• TRY IT: Without the pictures, output all of the data exactly.

Edit tracking data:
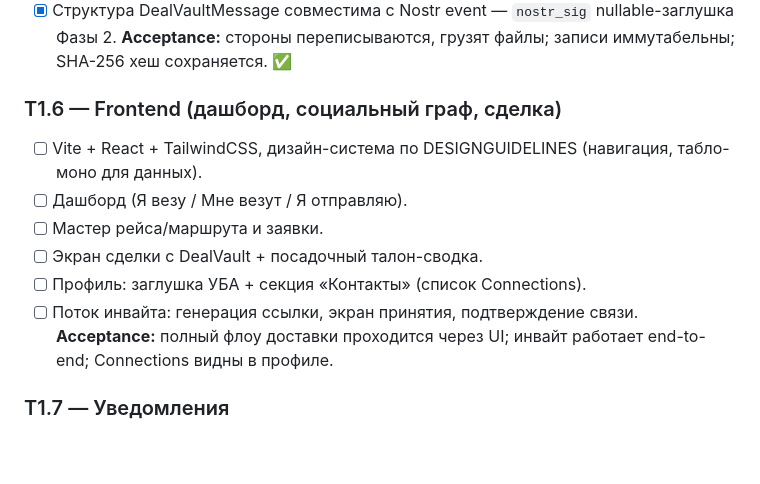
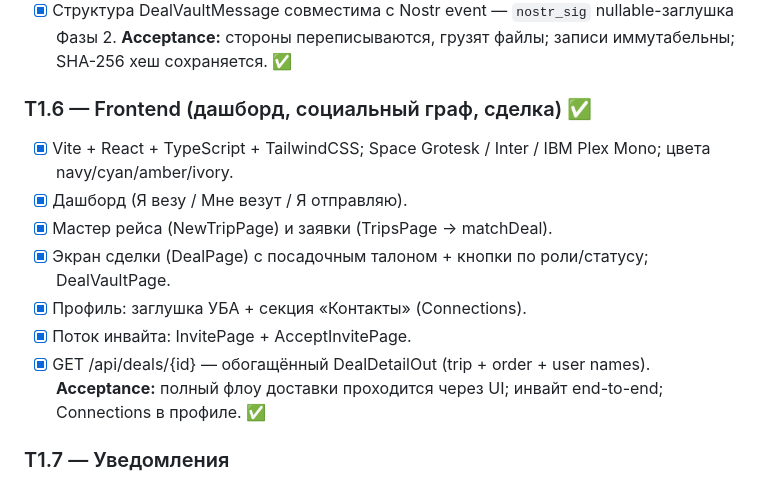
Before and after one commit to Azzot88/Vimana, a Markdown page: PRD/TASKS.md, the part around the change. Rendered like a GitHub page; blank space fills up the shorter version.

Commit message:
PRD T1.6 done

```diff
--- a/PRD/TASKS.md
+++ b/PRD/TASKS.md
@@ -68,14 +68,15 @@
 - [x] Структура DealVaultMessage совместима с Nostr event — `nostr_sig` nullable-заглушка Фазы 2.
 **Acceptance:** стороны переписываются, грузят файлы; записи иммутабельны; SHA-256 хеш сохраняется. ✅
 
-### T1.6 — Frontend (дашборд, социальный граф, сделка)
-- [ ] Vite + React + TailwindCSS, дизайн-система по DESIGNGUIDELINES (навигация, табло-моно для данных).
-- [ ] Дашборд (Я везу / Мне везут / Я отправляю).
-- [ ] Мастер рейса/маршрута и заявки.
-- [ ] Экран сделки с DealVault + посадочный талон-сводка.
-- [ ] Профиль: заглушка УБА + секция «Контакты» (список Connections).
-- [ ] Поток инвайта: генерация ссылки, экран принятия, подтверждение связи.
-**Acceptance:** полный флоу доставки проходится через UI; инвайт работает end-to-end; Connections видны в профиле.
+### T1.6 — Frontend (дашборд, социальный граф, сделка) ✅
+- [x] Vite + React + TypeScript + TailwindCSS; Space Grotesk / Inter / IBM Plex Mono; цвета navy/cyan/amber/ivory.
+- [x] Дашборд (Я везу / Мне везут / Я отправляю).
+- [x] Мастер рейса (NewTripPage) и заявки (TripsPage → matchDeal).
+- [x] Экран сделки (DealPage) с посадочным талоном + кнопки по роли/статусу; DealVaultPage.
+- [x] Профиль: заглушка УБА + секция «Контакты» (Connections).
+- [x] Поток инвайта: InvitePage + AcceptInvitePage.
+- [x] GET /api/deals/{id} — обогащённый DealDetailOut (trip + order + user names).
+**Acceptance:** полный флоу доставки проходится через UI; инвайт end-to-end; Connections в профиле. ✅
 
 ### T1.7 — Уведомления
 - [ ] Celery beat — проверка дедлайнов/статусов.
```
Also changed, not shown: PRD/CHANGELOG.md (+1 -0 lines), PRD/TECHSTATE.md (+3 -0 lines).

• EXERCISE RESULT:
Before and after one commit to Azzot88/Vimana, a Markdown page: PRD/TASKS.md, the part around the change. Rendered like a GitHub page; blank space fills up the shorter version.

Commit message:
PRD T1.6 done

```diff
--- a/PRD/TASKS.md
+++ b/PRD/TASKS.md
@@ -68,14 +68,15 @@
 - [x] Структура DealVaultMessage совместима с Nostr event — `nostr_sig` nullable-заглушка Фазы 2.
 **Acceptance:** стороны переписываются, грузят файлы; записи иммутабельны; SHA-256 хеш сохраняется. ✅
 
-### T1.6 — Frontend (дашборд, социальный граф, сделка)
-- [ ] Vite + React + TailwindCSS, дизайн-система по DESIGNGUIDELINES (навигация, табло-моно для данных).
-- [ ] Дашборд (Я везу / Мне везут / Я отправляю).
-- [ ] Мастер рейса/маршрута и заявки.
-- [ ] Экран сделки с DealVault + посадочный талон-сводка.
-- [ ] Профиль: заглушка УБА + секция «Контакты» (список Connections).
-- [ ] Поток инвайта: генерация ссылки, экран принятия, подтверждение связи.
-**Acceptance:** полный флоу доставки проходится через UI; инвайт работает end-to-end; Connections видны в профиле.
+### T1.6 — Frontend (дашборд, социальный граф, сделка) ✅
+- [x] Vite + React + TypeScript + TailwindCSS; Space Grotesk / Inter / IBM Plex Mono; цвета navy/cyan/amber/ivory.
+- [x] Дашборд (Я везу / Мне везут / Я отправляю).
+- [x] Мастер рейса (NewTripPage) и заявки (TripsPage → matchDeal).
+- [x] Экран сделки (DealPage) с посадочным талоном + кнопки по роли/статусу; DealVaultPage.
+- [x] Профиль: заглушка УБА + секция «Контакты» (Connections).
+- [x] Поток инвайта: InvitePage + AcceptInvitePage.
+- [x] GET /api/deals/{id} — обогащённый DealDetailOut (trip + order + user names).
+**Acceptance:** полный флоу доставки проходится через UI; инвайт end-to-end; Connections в профиле. ✅
 
 ### T1.7 — Уведомления
 - [ ] Celery beat — проверка дедлайнов/статусов.
```
Also changed, not shown: PRD/CHANGELOG.md (+1 -0 lines), PRD/TECHSTATE.md (+3 -0 lines).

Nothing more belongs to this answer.